About the Book
Termed as the ‘Me Decade’, the 70’s ushered in the age of bra-burning, disco dancing and wallpapering excess. Born in 1970, I could easily blame my parents for my bell-bottomed pants and satin jacket fashion forays, but I know that I demanded them, just as I did the K-Tel 8-tracks that complemented them. I had to have the whole look. After shampooing with Gee Your Hair Smells Terrific I would make my way to my bureau to select a snappy JCPenney polyester combo, throw on a 45 and get ready for a day of Huffy riding, Charlie’s Angels card-swapping, ice cream truck chasing fun. Later I would sit by the tube and marvel at the dance routines of the best variety hours on TV. Lawrence Welk, Sonny & Cher, Captain & Tennille, and of course Donny & Marie would feed our superstardom fantasies for years. Then there were the non-varietal shows. Between the the jiggles and giggles of Charlie’s Angels and Three’s Company and the hellfire pathos and politics of Little House in the Prairie and All in the Family it was no wonder we were confused.
Fashion and music aside, the 70’s for me boiled down to one thing: Grandma’s parties. I hope that when I die I’ll find myself at the back porch door, open it up and be greeted by the rush of warmth, laughter and music only found at 120 Hartford Street in Natick, Mass. I’d squeeze in through all the relatives to grab a ham and pickle sandwich and perhaps a celery and cream cheese appetizer, and then wash it all down with Grandma’s famous holiday concoction of egg nog, 7up and vanilla ice cream. Delicious.
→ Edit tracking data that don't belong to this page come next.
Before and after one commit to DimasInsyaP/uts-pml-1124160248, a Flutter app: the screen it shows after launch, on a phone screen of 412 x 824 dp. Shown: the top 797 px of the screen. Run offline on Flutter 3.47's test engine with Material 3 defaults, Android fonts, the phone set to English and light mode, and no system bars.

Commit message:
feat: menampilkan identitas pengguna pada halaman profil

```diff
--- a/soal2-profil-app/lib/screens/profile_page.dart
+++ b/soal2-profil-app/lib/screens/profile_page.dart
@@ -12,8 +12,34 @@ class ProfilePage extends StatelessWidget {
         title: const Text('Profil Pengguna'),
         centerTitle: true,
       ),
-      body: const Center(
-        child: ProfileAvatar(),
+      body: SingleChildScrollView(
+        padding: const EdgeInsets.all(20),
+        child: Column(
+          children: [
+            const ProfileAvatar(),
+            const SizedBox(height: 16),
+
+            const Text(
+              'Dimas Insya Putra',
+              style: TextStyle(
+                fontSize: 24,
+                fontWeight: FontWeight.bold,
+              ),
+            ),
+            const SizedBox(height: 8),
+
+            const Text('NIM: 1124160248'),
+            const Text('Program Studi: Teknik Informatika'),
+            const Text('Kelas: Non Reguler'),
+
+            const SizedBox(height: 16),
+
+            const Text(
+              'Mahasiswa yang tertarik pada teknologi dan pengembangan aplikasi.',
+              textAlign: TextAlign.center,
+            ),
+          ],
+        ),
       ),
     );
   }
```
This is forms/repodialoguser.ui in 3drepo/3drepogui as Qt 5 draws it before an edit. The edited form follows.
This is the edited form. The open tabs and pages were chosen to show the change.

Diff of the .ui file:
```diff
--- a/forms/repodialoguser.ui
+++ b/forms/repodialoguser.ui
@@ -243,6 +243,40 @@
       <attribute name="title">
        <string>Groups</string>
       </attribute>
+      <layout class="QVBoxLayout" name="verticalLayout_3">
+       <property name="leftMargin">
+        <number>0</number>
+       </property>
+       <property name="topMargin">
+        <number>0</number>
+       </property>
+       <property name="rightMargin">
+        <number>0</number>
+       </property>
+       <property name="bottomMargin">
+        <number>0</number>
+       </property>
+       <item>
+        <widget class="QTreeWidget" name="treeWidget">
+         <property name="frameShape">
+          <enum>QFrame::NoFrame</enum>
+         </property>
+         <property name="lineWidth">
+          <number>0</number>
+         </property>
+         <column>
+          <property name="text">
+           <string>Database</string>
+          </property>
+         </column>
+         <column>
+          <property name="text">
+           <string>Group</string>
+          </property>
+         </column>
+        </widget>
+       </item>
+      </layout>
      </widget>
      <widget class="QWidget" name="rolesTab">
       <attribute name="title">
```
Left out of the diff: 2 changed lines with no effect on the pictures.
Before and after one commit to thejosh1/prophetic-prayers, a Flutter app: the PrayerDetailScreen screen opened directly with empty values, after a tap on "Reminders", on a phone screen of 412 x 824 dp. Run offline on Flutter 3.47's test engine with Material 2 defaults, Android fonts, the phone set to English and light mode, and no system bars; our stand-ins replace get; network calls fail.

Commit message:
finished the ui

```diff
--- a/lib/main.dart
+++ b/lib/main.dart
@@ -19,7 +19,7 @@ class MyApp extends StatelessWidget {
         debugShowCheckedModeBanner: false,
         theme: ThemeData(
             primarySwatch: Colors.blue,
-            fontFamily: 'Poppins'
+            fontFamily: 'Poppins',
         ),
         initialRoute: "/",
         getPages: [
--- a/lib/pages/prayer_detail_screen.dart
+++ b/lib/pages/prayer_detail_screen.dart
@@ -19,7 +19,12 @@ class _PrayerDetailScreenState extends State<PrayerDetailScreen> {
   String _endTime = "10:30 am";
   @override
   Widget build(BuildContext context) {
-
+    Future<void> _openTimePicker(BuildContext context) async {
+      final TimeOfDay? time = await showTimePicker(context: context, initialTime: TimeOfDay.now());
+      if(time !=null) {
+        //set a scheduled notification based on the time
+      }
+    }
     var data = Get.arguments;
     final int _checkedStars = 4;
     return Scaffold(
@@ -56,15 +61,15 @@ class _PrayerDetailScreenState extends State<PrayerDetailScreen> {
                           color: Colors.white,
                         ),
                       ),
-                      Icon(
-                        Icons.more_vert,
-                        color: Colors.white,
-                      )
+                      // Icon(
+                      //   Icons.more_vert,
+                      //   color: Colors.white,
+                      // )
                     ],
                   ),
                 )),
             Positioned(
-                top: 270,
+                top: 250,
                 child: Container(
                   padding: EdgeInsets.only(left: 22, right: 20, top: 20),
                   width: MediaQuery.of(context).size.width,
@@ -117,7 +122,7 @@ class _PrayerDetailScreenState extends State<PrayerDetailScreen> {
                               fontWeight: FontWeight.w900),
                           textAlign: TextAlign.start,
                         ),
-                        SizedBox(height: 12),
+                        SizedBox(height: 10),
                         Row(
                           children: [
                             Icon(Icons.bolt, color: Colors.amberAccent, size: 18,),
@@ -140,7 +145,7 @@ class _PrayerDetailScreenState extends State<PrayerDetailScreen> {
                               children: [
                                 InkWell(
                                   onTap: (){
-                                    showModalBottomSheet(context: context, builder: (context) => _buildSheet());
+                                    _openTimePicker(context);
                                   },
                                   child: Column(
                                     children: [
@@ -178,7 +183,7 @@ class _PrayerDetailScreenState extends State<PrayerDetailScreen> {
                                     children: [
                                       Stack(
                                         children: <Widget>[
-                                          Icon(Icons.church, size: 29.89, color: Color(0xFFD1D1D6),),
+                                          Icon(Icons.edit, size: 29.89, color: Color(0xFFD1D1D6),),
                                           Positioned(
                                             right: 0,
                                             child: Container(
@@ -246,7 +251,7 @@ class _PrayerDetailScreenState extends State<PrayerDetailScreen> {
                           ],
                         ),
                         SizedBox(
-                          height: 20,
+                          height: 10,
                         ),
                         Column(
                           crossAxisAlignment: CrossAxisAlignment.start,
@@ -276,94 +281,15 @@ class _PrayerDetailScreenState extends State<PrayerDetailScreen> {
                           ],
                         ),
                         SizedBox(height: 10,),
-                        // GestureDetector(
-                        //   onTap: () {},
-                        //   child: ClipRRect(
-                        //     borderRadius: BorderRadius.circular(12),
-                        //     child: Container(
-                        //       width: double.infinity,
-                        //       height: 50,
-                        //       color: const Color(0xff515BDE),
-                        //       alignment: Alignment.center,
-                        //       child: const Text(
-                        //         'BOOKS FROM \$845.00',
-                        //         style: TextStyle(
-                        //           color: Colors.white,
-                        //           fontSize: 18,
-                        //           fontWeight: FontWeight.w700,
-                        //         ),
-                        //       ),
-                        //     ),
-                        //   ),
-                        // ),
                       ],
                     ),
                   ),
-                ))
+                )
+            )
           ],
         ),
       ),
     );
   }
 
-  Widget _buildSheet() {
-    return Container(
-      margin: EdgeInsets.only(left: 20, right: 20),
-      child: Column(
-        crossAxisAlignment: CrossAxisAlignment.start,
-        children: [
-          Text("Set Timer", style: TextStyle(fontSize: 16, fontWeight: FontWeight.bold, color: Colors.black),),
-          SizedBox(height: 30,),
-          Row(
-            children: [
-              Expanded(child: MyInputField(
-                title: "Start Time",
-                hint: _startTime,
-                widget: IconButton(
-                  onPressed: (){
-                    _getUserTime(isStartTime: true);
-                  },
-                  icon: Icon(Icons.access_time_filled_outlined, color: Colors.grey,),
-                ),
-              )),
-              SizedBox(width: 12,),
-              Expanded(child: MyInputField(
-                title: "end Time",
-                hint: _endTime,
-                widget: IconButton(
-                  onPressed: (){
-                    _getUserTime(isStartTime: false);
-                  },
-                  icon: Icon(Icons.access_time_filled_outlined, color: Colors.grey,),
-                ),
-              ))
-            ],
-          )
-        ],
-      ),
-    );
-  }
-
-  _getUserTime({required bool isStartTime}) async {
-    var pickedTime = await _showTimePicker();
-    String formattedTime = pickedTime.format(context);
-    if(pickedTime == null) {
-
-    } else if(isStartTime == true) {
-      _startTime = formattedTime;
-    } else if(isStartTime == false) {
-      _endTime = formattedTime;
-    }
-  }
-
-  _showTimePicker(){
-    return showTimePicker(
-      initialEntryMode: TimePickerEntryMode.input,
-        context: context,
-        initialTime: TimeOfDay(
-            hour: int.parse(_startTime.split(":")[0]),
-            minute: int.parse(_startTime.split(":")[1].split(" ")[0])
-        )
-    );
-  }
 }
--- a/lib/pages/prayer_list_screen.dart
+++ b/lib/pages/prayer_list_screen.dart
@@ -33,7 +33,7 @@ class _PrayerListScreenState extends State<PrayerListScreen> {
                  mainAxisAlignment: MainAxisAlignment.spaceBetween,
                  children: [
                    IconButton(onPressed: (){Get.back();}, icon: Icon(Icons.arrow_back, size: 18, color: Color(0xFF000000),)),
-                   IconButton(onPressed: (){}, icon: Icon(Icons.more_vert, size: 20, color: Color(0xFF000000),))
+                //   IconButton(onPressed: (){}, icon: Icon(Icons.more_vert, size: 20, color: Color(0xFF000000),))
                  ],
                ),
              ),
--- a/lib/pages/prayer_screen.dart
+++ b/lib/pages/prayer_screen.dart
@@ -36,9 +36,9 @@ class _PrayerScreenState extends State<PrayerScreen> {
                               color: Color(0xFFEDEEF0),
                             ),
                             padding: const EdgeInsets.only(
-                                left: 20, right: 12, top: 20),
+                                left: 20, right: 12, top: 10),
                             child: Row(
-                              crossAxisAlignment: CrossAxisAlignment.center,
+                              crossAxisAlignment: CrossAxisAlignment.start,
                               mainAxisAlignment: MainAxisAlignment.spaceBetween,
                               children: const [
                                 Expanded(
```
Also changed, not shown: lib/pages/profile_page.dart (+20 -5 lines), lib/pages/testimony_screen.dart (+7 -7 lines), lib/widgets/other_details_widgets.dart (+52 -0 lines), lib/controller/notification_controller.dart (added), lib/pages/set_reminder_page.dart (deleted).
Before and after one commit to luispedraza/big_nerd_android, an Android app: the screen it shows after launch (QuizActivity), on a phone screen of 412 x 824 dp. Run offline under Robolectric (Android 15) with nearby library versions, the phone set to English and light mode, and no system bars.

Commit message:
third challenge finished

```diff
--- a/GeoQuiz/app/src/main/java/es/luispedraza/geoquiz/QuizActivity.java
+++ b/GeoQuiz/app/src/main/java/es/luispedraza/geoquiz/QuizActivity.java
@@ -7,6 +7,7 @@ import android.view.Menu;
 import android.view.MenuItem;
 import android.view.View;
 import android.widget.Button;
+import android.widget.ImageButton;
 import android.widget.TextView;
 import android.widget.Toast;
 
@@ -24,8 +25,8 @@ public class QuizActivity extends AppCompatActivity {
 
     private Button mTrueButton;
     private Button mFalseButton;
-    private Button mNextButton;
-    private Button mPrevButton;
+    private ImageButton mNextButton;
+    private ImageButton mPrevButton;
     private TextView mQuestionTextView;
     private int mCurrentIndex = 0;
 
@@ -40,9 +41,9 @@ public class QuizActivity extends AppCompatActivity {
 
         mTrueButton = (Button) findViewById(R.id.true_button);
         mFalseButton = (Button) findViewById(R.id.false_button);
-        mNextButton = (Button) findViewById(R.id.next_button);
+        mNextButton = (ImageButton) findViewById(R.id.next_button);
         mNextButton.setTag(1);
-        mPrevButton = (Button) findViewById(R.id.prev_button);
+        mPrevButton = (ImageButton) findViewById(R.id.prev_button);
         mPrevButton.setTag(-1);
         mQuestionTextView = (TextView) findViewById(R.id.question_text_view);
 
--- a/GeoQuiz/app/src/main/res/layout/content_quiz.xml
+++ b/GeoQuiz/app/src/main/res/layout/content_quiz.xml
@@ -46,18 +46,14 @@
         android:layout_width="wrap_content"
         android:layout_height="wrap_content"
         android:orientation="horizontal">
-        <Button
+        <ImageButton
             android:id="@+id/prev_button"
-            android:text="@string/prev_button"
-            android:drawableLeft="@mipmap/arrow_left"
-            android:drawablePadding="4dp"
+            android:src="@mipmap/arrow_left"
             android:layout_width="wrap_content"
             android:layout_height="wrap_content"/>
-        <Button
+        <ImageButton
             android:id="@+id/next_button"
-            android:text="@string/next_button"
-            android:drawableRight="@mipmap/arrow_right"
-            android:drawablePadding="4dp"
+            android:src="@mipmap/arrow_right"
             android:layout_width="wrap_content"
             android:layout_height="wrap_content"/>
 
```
I can hear Mama playing guitar in the background, Carol and Alison giggling on their way in to Grandma’s room and Bunny guffawing between cigarette inhalations. Everybody is here and everything is right on.